- **WHAT IS REQUIRED**
Omit the images. Copy each entry word for word.

- **Front-end code edit data**

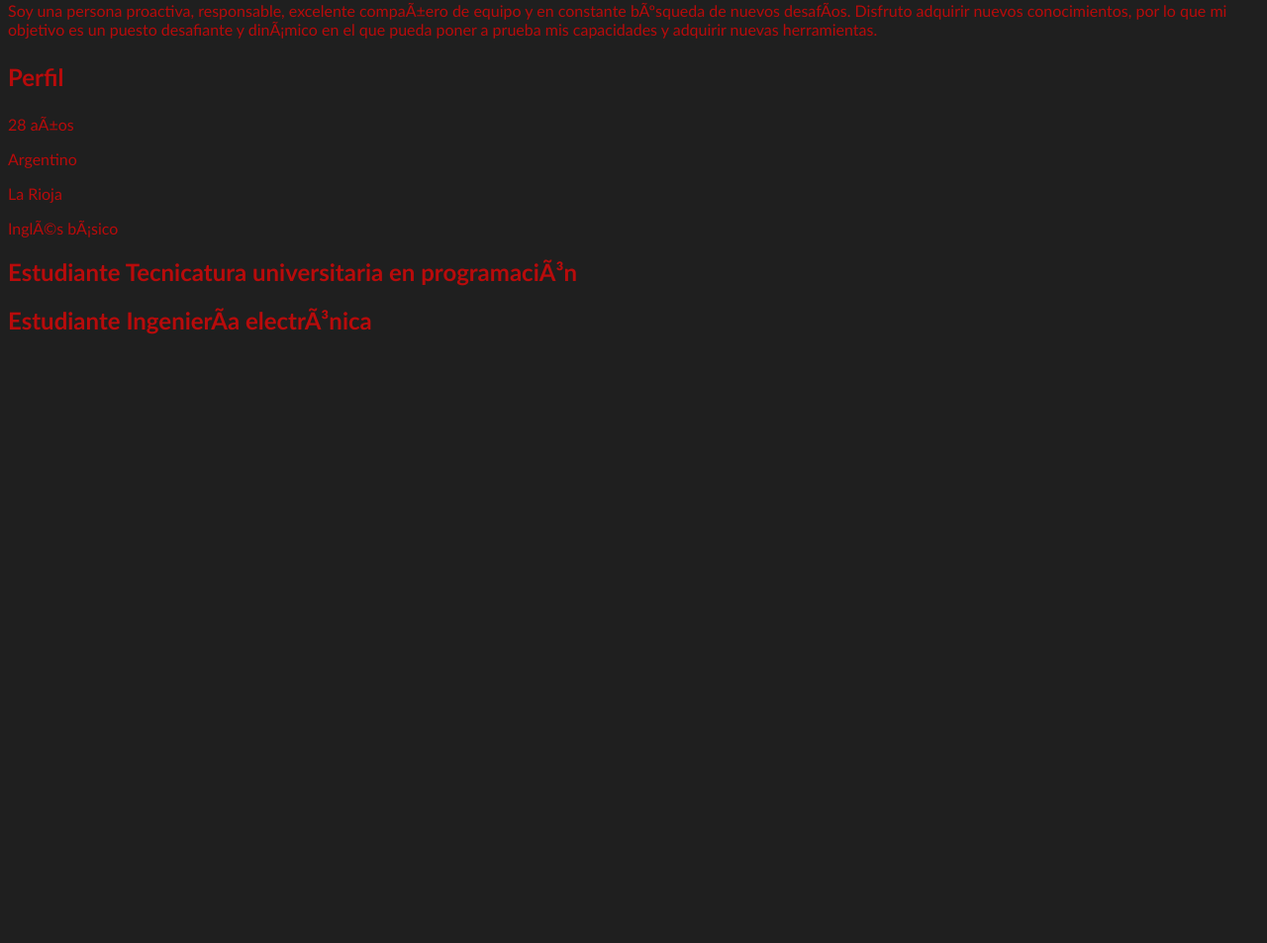
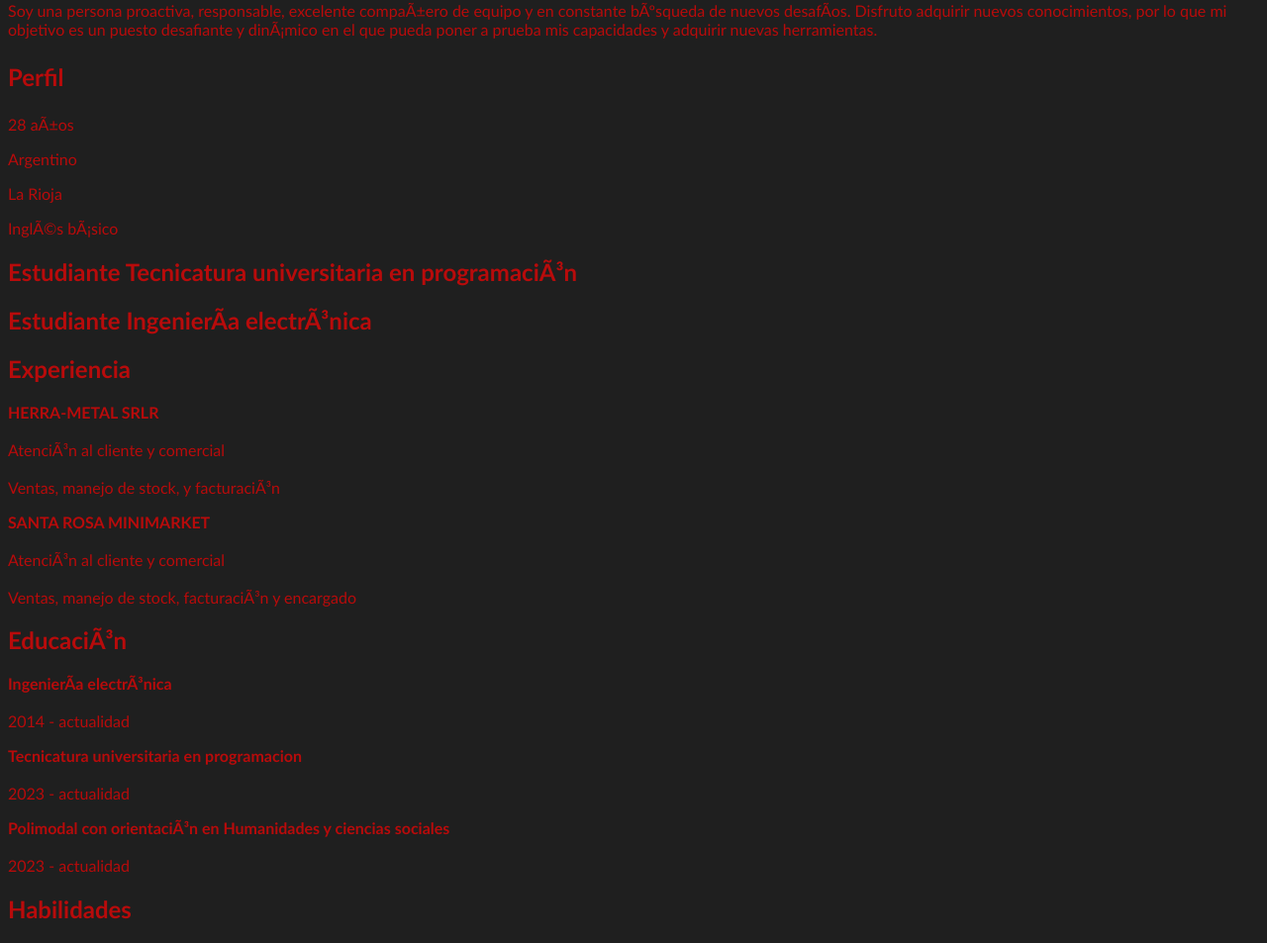
Before and after one commit to LaLooLR/TP-N-1---2025, a plain HTML site: page index.html in a window 1280 px wide. Shown: the part 81-1034 px from the top of the page at 99% size. Before the commit the page ends 800 px from the top, so only its background shows below. Drawn offline with Linux system fonts and the light colour scheme.

Commit message:
se modificas index

```diff
--- a/index.html
+++ b/index.html
@@ -29,5 +29,13 @@
     <div class="div2">
         <h2><i class="fa-solid fa-arrow-right"></i> Estudiante Tecnicatura universitaria en programación</h2>
         <h2><i class="fa-solid fa-arrow-right"></i> Estudiante Ingeniería electrónica</h2>
+        <h2 class="experiencia">Experiencia</h2>
+        <p class="trabajo1"><strong>HERRA-METAL SRLR<br><br></strong><i class="fa-solid fa-circle fa-2xs"></i> Atención al cliente y comercial<br><br><i class="fa-solid fa-circle fa-2xs"></i> Ventas, manejo de stock, y facturación</p>
+        <p class="trabajo2"><strong>SANTA ROSA MINIMARKET<br><br></strong><i class="fa-solid fa-circle fa-2xs"></i> Atención al cliente y comercial <br><br><i class="fa-solid fa-circle fa-2xs"></i>  Ventas, manejo de stock, facturación y encargado</p>
+        <h2 class="experiencia">Educación</h2>
+        <p class="educ1"><strong>Ingeniería electrónica<br><br></strong><i class="fa-solid fa-circle fa-2xs"></i> 2014 - actualidad</p>
+        <p class="educ2"><strong>Tecnicatura universitaria en programacion<br><br></strong><i class="fa-solid fa-circle fa-2xs"></i> 2023 - actualidad</p>
+        <p class="educ3"><strong>Polimodal con orientación en Humanidades y ciencias sociales<br><br></strong><i class="fa-solid fa-circle fa-2xs"></i> 2023 - actualidad</p>
+        <h2 class="experiencia">Habilidades</h2>
     </div>
 </body>
```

- **EXERCISE OUTPUT**
Before and after one commit to LaLooLR/TP-N-1---2025, a plain HTML site: page index.html in a window 1280 px wide. Shown: the part 81-1034 px from the top of the page at 99% size. Before the commit the page ends 800 px from the top, so only its background shows below. Drawn offline with Linux system fonts and the light colour scheme.

Commit message:
se modificas index

```diff
--- a/index.html
+++ b/index.html
@@ -29,5 +29,13 @@
     <div class="div2">
         <h2><i class="fa-solid fa-arrow-right"></i> Estudiante Tecnicatura universitaria en programación</h2>
         <h2><i class="fa-solid fa-arrow-right"></i> Estudiante Ingeniería electrónica</h2>
+        <h2 class="experiencia">Experiencia</h2>
+        <p class="trabajo1"><strong>HERRA-METAL SRLR<br><br></strong><i class="fa-solid fa-circle fa-2xs"></i> Atención al cliente y comercial<br><br><i class="fa-solid fa-circle fa-2xs"></i> Ventas, manejo de stock, y facturación</p>
+        <p class="trabajo2"><strong>SANTA ROSA MINIMARKET<br><br></strong><i class="fa-solid fa-circle fa-2xs"></i> Atención al cliente y comercial <br><br><i class="fa-solid fa-circle fa-2xs"></i>  Ventas, manejo de stock, facturación y encargado</p>
+        <h2 class="experiencia">Educación</h2>
+        <p class="educ1"><strong>Ingeniería electrónica<br><br></strong><i class="fa-solid fa-circle fa-2xs"></i> 2014 - actualidad</p>
+        <p class="educ2"><strong>Tecnicatura universitaria en programacion<br><br></strong><i class="fa-solid fa-circle fa-2xs"></i> 2023 - actualidad</p>
+        <p class="educ3"><strong>Polimodal con orientación en Humanidades y ciencias sociales<br><br></strong><i class="fa-solid fa-circle fa-2xs"></i> 2023 - actualidad</p>
+        <h2 class="experiencia">Habilidades</h2>
     </div>
 </body>
```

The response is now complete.